The point of this post, however, is not how well an agency of the ‘60s mirrors our agency today but how, even though the show is about the agency community in NY in the ‘60s, it seems to market itself like a 21st century agency. How have they done that? By having a presence that goes beyond the realms of the show itself, and I’m not talking about just the usual “About the show”, IMDb listings or online access to the episodes on their official website.
They have created:
- Sterling Cooper’s online portfolio featuring all the work that they present to clients and even doodles that the art directors might have drawn during some of the meetings. Being a collector of ads, I found this thoroughly engaging
- Twitter accounts of every character in the show, right from the Creative Director, around whom the show revolves, to his wife’s (or should I say *SPOILER’S ALERT*: ex-wife’s) maid. Every character tweets not as the actors but the characters themselves. Considering that Mad Men has a lot of under-currents in their scenes that go unsaid, the Twitter pages seem to, in a sense, bring the under-currents to the surface and engage viewers in between episodes and especially during the long-breaks in between seasons. Not only that, they even reward the show’s followers.

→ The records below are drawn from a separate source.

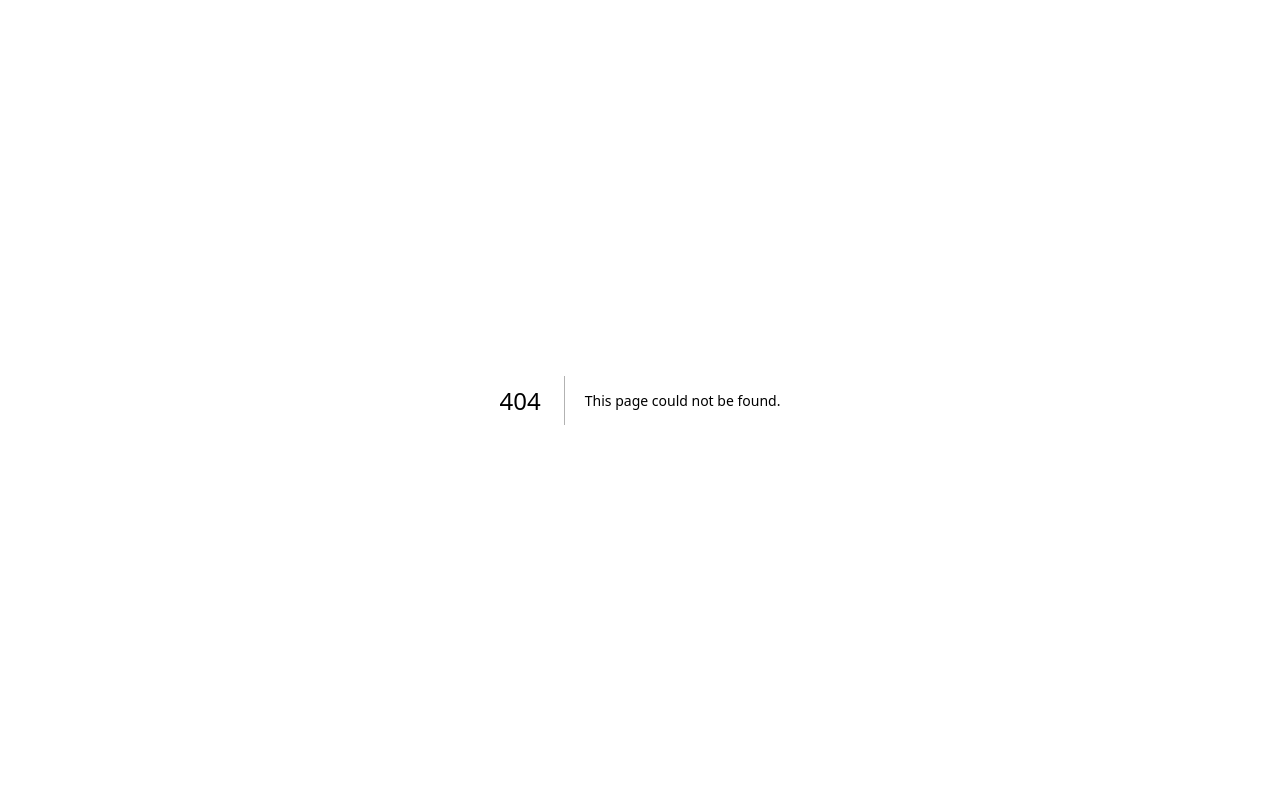
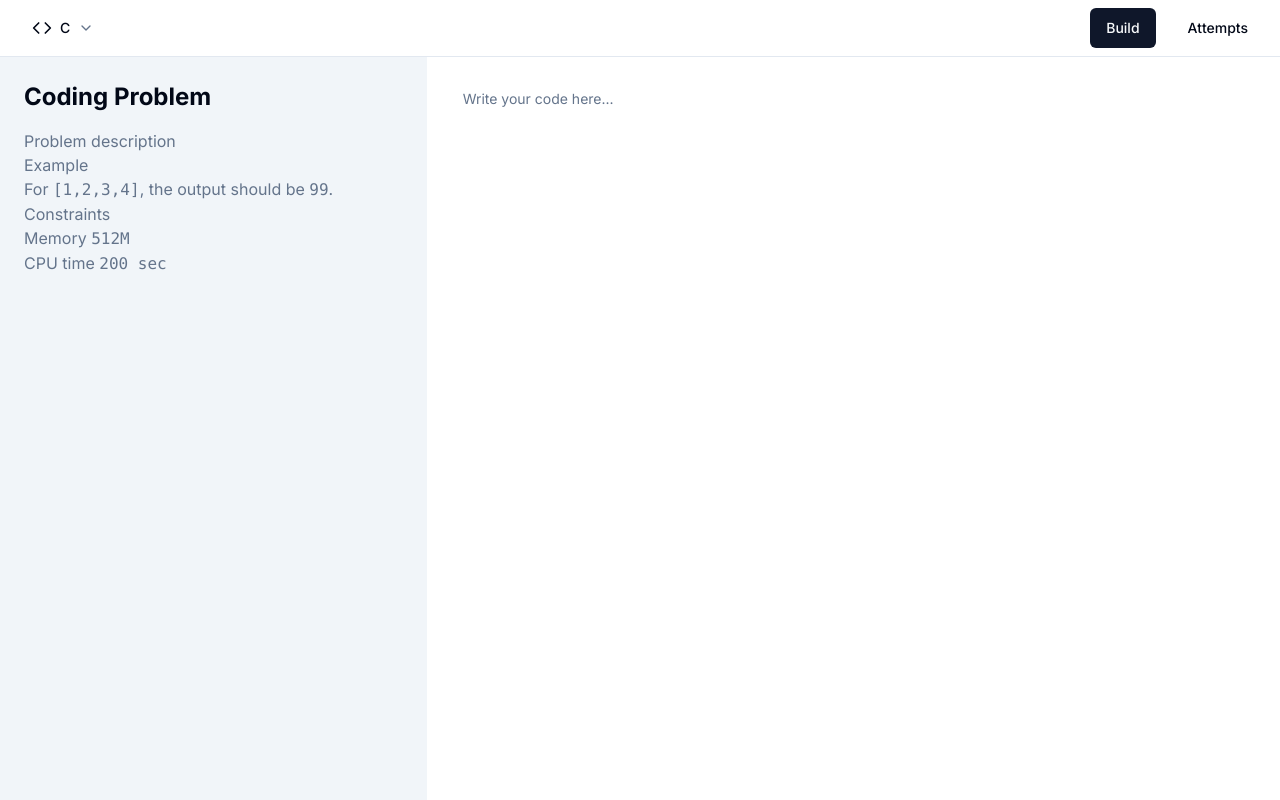
Before and after one commit to giuliocorradini/algobattlesui, a Next.js app: page /editor in a window 1280 px wide. Before the commit this address had no page. Built offline with nearby package versions, Linux system fonts and the light colour scheme.

Commit message:
Mock editor page

```diff
--- /dev/null
+++ b/app/editor/page.js
@@ -0,0 +1,78 @@
+'use client'
+import { DropdownMenu, DropdownMenuTrigger, DropdownMenuContent, DropdownMenuItem } from "@/components/ui/dropdown-menu"
+import { Button } from "@/components/ui/button"
+import { Textarea } from "@/components/ui/textarea"
+import { ZapIcon, ChevronDownIcon, CodeIcon } from "lucide-react"
+import { useState } from "react"
+
+function LanguageSelector({supportedLanguages, language, setLanguage}) {
+  return <DropdownMenu>
+    <DropdownMenuTrigger asChild>
+      <Button variant="ghost" className="flex items-center gap-2">
+        <CodeIcon className="w-5 h-5" />
+        <span>{language}</span>
+        <ChevronDownIcon className="w-4 h-4 text-muted-foreground" />
+      </Button>
+    </DropdownMenuTrigger>
+    <DropdownMenuContent align="start">
+      {supportedLanguages.map((lang, i) => {
+        return <DropdownMenuItem key={i} onClick={() => setLanguage(lang)}>{lang}</DropdownMenuItem>
+      })}
+    </DropdownMenuContent>
+  </DropdownMenu>
+}
+
+function PuzzleText({title, description, example: {givenInput, expectedOutput}, constr: {mem, cpu}}) {
+  return <div className="bg-muted p-6 overflow-auto">
+    <h2 className="text-2xl font-bold mb-4">Coding Problem</h2>
+    <div className="prose text-muted-foreground">
+      <p>
+        {description}
+      </p>
+
+      <h3>Example</h3>
+      <p>
+        For <code>{givenInput}</code>, the output should be <code>{expectedOutput}</code>.
+      </p>
+
+      <h3>Constraints</h3>
+      <p>
+        Memory <code>{mem}</code>
+      </p>
+      <p>
+        CPU time <code>{cpu}</code>
+      </p>
+    </div>
+  </div>
+}
+
+export default function EditorPage() {
+  const [language, setLanguage] = useState("C")
+
+  return (
+    <div className="flex flex-col h-screen">
+      <header className="bg-background border-b flex items-center justify-between px-4 py-2 shadow-sm">
+        <div className="flex items-center gap-4">
+          <LanguageSelector supportedLanguages={["C", "C++", "Java"]} language={language} setLanguage={setLanguage}></LanguageSelector>
+        </div>
+        <div className="flex items-center gap-4">
+          <Button>Build</Button>
+          <Button variant="ghost">Attempts</Button>
+        </div>
+      </header>
+      <div className="flex-1 grid grid-cols-[1fr_2fr]">
+
+        <PuzzleText title="Feng shui" description="Problem description" example={{
+          givenInput: "[1,2,3,4]", expectedOutput: "99"
+        }} constr={{mem: "512M", cpu: "200 sec"}}></PuzzleText>
+
+        <div className="bg-background p-6 overflow-auto">
+          <Textarea
+            placeholder="Write your code here..."
+            className="w-full h-full resize-none border-none focus:ring-0 focus:outline-none"
+          />
+        </div>
+      </div>
+    </div>
+  )
+}
--- /dev/null
+++ b/components/ui/textarea.jsx
@@ -0,0 +1,18 @@
+import * as React from "react"
+
+import { cn } from "@/lib/utils"
+
+const Textarea = React.forwardRef(({ className, ...props }, ref) => {
+  return (
+    (<textarea
+      className={cn(
+        "flex min-h-[80px] w-full rounded-md border border-input bg-background px-3 py-2 text-sm ring-offset-background placeholder:text-muted-foreground focus-visible:outline-none focus-visible:ring-2 focus-visible:ring-ring focus-visible:ring-offset-2 disabled:cursor-not-allowed disabled:opacity-50",
+        className
+      )}
+      ref={ref}
+      {...props} />)
+  );
+})
+Textarea.displayName = "Textarea"
+
+export { Textarea }
--- a/package.json
+++ b/package.json
@@ -21,6 +21,7 @@
     "react": "^18",
     "react-dom": "^18",
     "react-icons": "^5.2.1",
+    "tailwind": "^4.0.0",
     "tailwind-merge": "^2.4.0",
     "tailwindcss-animate": "^1.0.7"
   },
```
Also changed, not shown: 1 other file (tests, documents, lock files or other folders).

How, you ask?
If you’re a fan of Mad Men, the show, you start following @_Madmen on twitter, and next thing you know you have @_DonDraper (the Creative Director of Sterling Cooper, who women seem to swoon over) starts following you. Fans, especially female ones, get quite the kick when they realize The Don Draper is following them on Twitter. (Believe me, they do...I speak from witnessing the frenzy, first-hand)
The number of shows and movies that live beyond the realms of their celluloid selves are numerous. But, what are the lessons that we as marketers could possibly learn from them. Here are a few I could think of. Feel free to add or correct me if I’m wrong:
- Create a continuous presence that goes beyond the realms of your product or service
Whether it’s Barney’s blog posts that feed into the next episode of HIMYM or @_DonDraper following you on Twitter, each of the shows have built a presence that engages viewers and has a conversation with them beyond the realms of the 30-minute or 45-minute show. The more brands start having such a conversation with their consumers, the more loyal consumers it can build
- Create sticky properties or personalities
Properties such as JK Rowling’s “Fantastic Beasts and Where to Find Them” or Barney’s “The Bro Code” (books that are featured in the books or shows) are properties that tell us more about the show or book. JKR’s “Fantastic Beasts and Where to Find Them” even has doodles that Harry and Ron have allegedly drawn in class. These properties were not even advertised as separate products.
If the property or personality is sticky enough, your brand’s uber-loyalists will discover it themselves (with a bit of some smart search engine optimization) and spread its existence to those who aren’t as involved with the brand. As we all know, WOM is a far more authentic form of advertisement than a takeover of city landmarks or roping in celebrity endorsers
How many other lessons did I miss out on?